WHAT TO DO ▸
Search the data below for the string "solution". Extract every line that contains it.

RAW DATA ▸
***

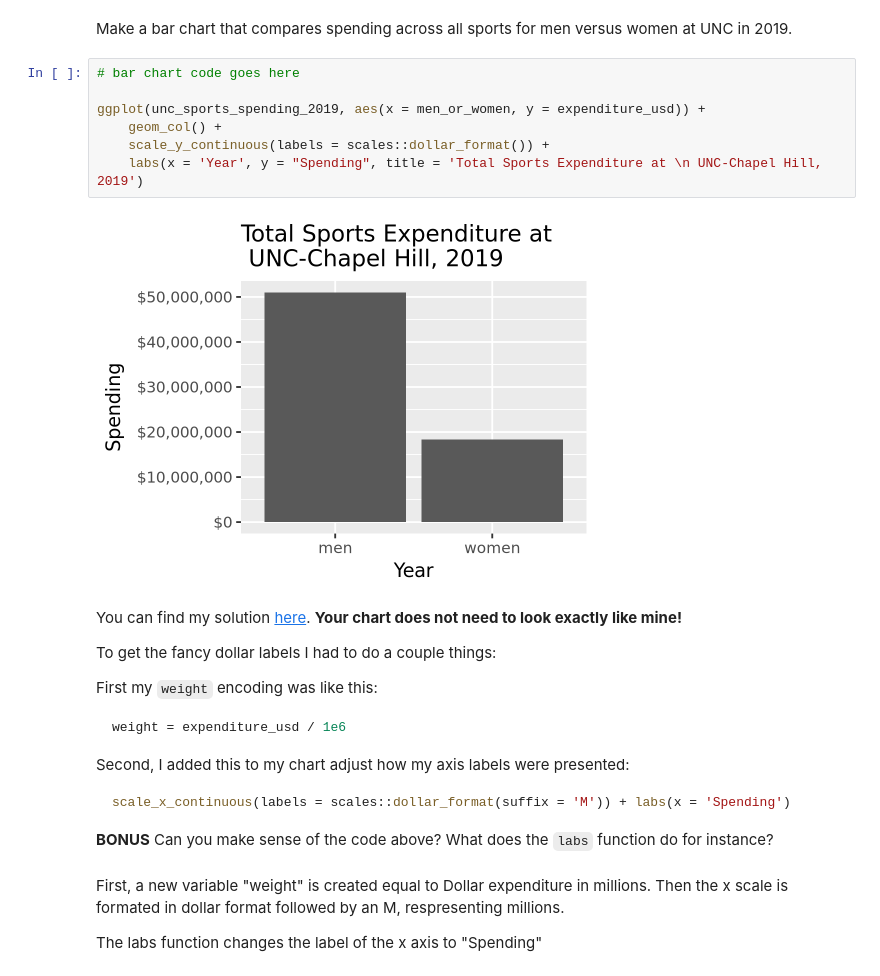
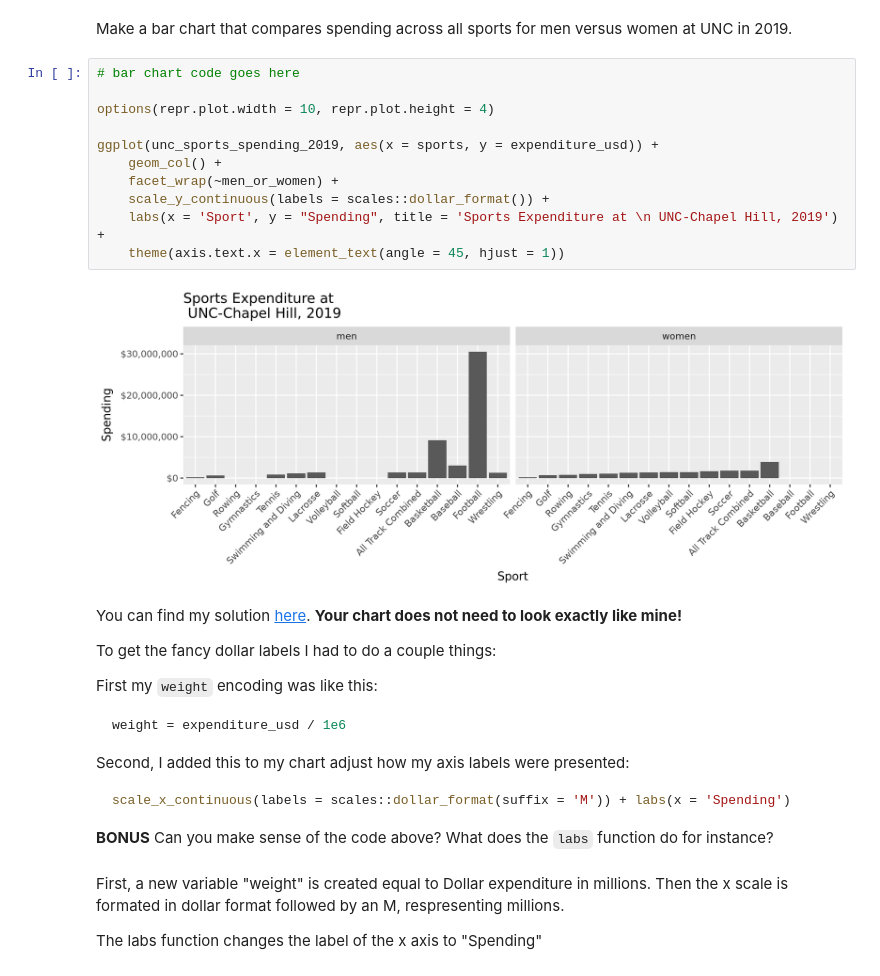
Before and after one commit to echupp/BIOS512, a Jupyter notebook: Chupp_assignment_02.ipynb, the cells around one changed output. Drawn from its saved outputs; the diff is of its cells as text.

```diff
--- a/Chupp_assignment_02.ipynb
+++ b/Chupp_assignment_02.ipynb
@@ -134,14 +134,18 @@ Make a bar chart that compares spending across all sports for men versus women a
 # %%
 # bar chart code goes here
 
-ggplot(unc_sports_spending_2019, aes(x = men_or_women, y = expenditure_usd)) +
+options(repr.plot.width = 10, repr.plot.height = 4)
+
+ggplot(unc_sports_spending_2019, aes(x = sports, y = expenditure_usd)) +
     geom_col() +
+    facet_wrap(~men_or_women) +
     scale_y_continuous(labels = scales::dollar_format()) +
-    labs(x = 'Year', y = "Spending", title = 'Total Sports Expenditure at \n UNC-Chapel Hill, 2019')
+    labs(x = 'Sport', y = "Spending", title = 'Sports Expenditure at \n UNC-Chapel Hill, 2019') +
+    theme(axis.text.x = element_text(angle = 45, hjust = 1))
 # %% [output]
-[figure, old version]
+[figure, new version]
 # %% [markdown]
-You can find my solution [here](https://raw.githubusercontent.com/chuckpr/BIOS512/main/assignments/unc_sports_spending.png). **Your chart does not need to look exactly like mine!**
+You can find my solution [here](https://raw.githubusercontent.com/chuckpr/BIOS512/main/assignments/2023/unc_sports_spending.png). **Your chart does not need to look exactly like mine!**
 
 To get the fancy dollar labels I had to do a couple things:
 
```
Also changed, not shown: parts of 1 cell of this notebook.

***

RESULT OF THIS EXERCISE ▸
-You can find my solution [here](https://raw.githubusercontent.com/chuckpr/BIOS512/main/assignments/unc_sports_spending.png). **Your chart does not need to look exactly like mine!**
+You can find my solution [here](https://raw.githubusercontent.com/chuckpr/BIOS512/main/assignments/2023/unc_sports_spending.png). **Your chart does not need to look exactly like mine!**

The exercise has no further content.